*Errata — Mr Lee Hsien Loong’s quote on page 23 was taken from NUSS’ 60th anniversary lecture, and not the 16th anniversary lecture as printed.
About the writer
Tan Kok Chiang is Professor Emeritus at the University of Guelph, Canada. A graduate of Raffles Institution, he subsequently became an active member of the Singapore Chinese Middle School Student Union and Nanyang University Student Union. He was part of the first batch of students to study at Nanyang University and continues to work towards paying his debt to his alma mater.
“This book is important reading for all Malayans. It captures a brief moment in our history when a group of oppressed people rose up, set aside differences, and joined hands, in the face of great challenges and severe resistance, to build an edifice that aspired to a greater vision for mankind. Nanyang University is gone, but the Nantah spirit lives on. May we one day reclaim it for Malaya.”
—Thum Ping Tjin (Historian, Director of Project Southeast Asia, Oxford University)
“Tan Kok Chiang has succeeded in writing a remarkable book which can certainly be regarded as a comprehensive history of the old Nanyang University. More than this, his monumental work can also be upheld as a significant addition to the growing corpus of books considered to be alternative (or people’s) history, different from and breaking the monopoly of such official elite versions of history as exemplified by Lee Kuan Yew’s The Singapore Story.”
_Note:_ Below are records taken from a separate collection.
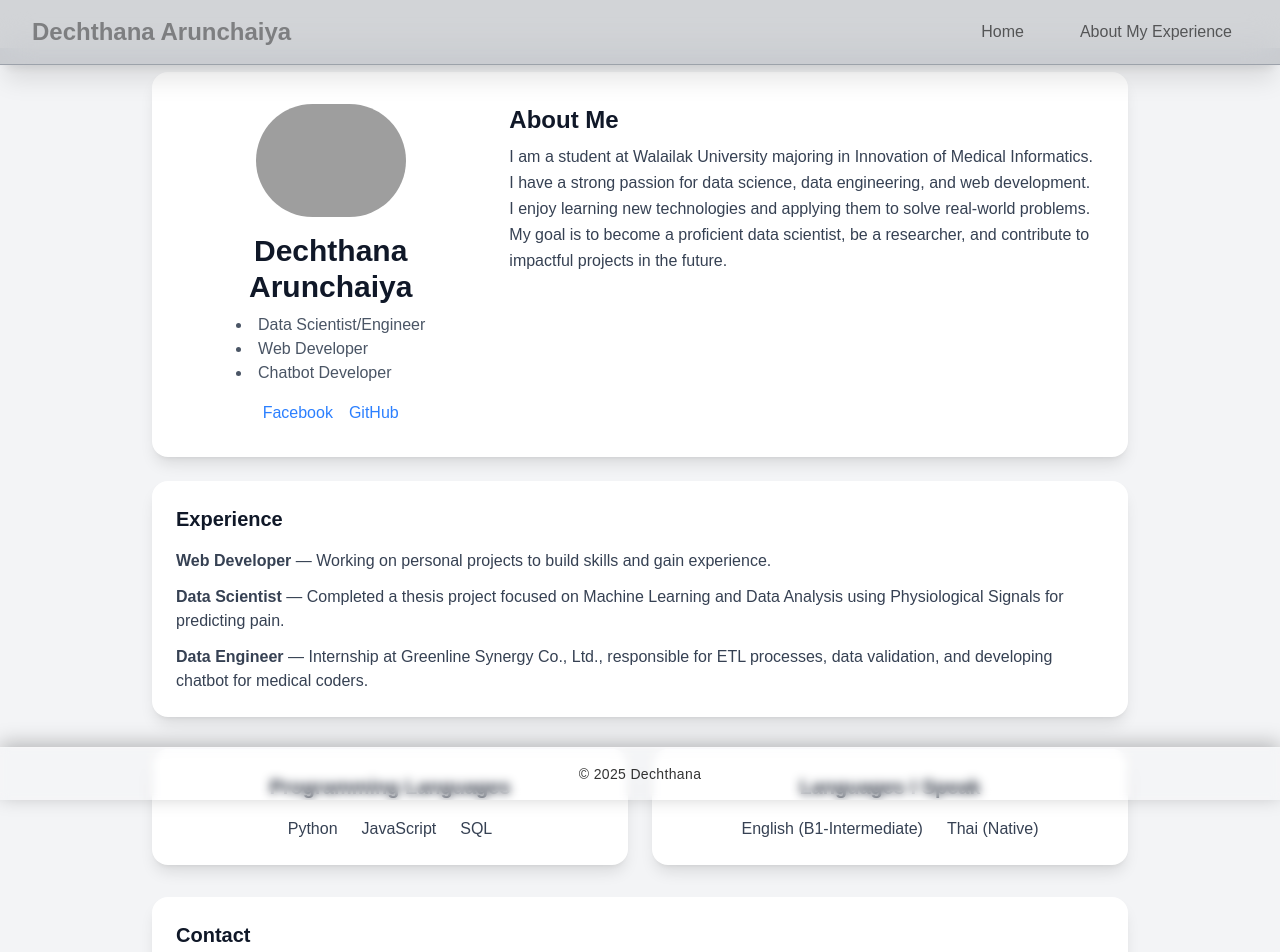
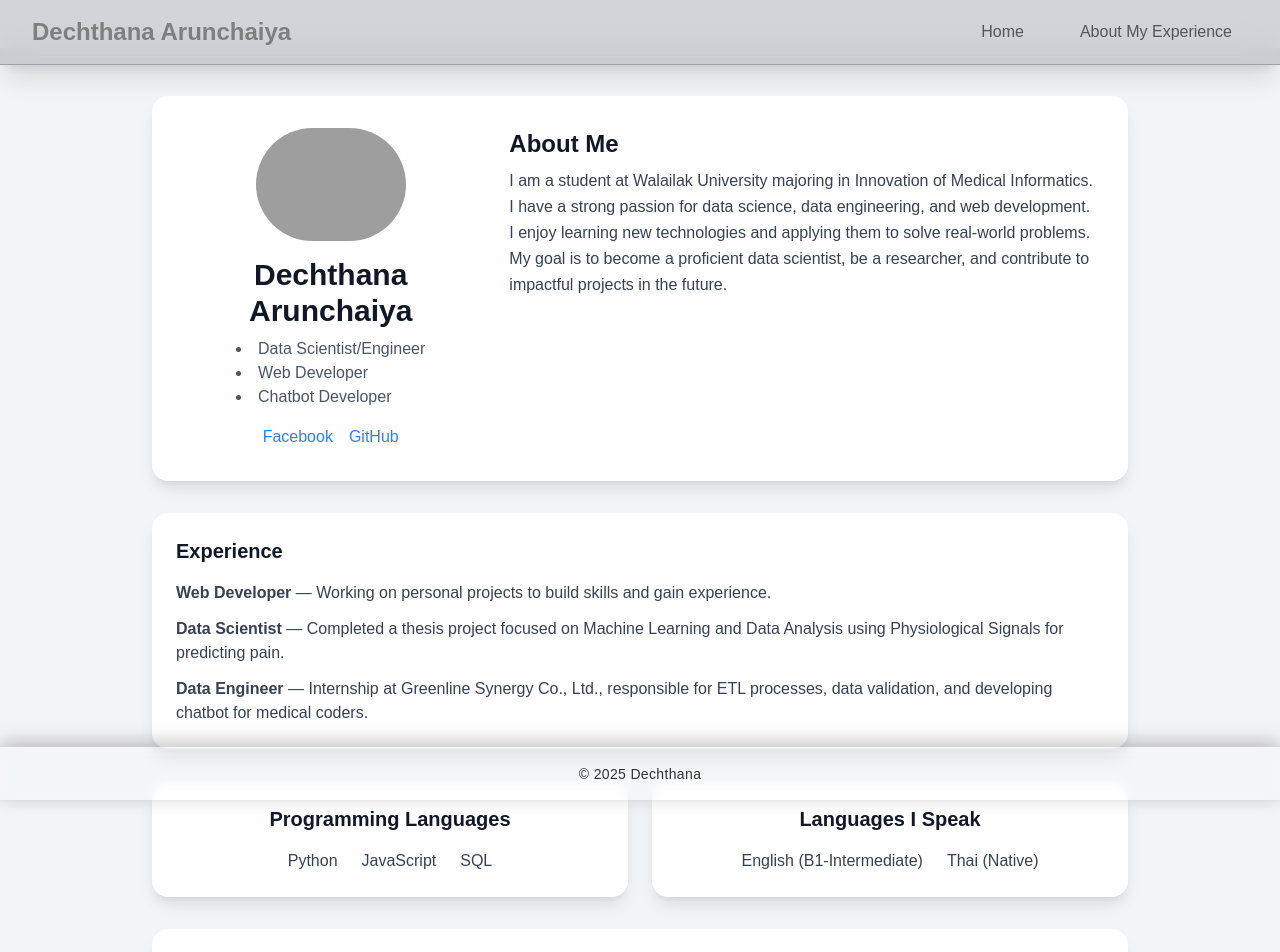
Before and after one commit to Datchthana1/MyResumeWebApplication, a Next.js app: page / in a window 1280 px wide. Shown: the top 952 px of the page. Built offline with nearby package versions, Linux system fonts and the light colour scheme; grey boxes are pictures that could not be loaded.

Commit message:
EditedPages-Gap

```diff
--- a/app/Experience/page.jsx
+++ b/app/Experience/page.jsx
@@ -62,6 +62,7 @@ const Page = () => {
 
   return (
     <div className="font-sans min-h-screen bg-gray-100 text-gray-900 px-5 pt-1 space-y-6 pb-12 min-w-sc">
+      <div className="grid gap-8 mt-6">
         <ExperienceList
           Experience={Experience}
           setLightbox={setLightbox}
@@ -74,6 +75,7 @@ const Page = () => {
           closeLightbox={closeLightbox}
         />
       </div>
+    </div>
   );
 };
 
--- a/app/page.jsx
+++ b/app/page.jsx
@@ -11,6 +11,7 @@ export default function Portfolio() {
   return (
     <div className="font-sans min-h-screen bg-gray-100 text-gray-900 pb-12">
       <div className="max-w-5xl mx-auto px-6 py-6 animate-fadeInUp">
+        <div className="grid gap-8 mt-6">
           {/* Header */}
           <div className="bg-white rounded-2xl shadow-lg p-8 flex flex-col md:flex-row items-center md:items-start gap-8">
             {/* Profile Section */}
@@ -63,7 +64,6 @@ export default function Portfolio() {
           </div>
 
           {/* Experience Section */}
-        <div className="grid gap-8 mt-6">
           <div className="bg-white rounded-2xl shadow-lg p-6">
             <h2 className="text-xl font-bold mb-4">Experience</h2>
             <ul className="space-y-3 text-gray-700">
```
Lines whose indentation alone changed are shown as unchanged.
—Syed Husin Ali (Member, Malaysian Senate, and President, People’s History Centre)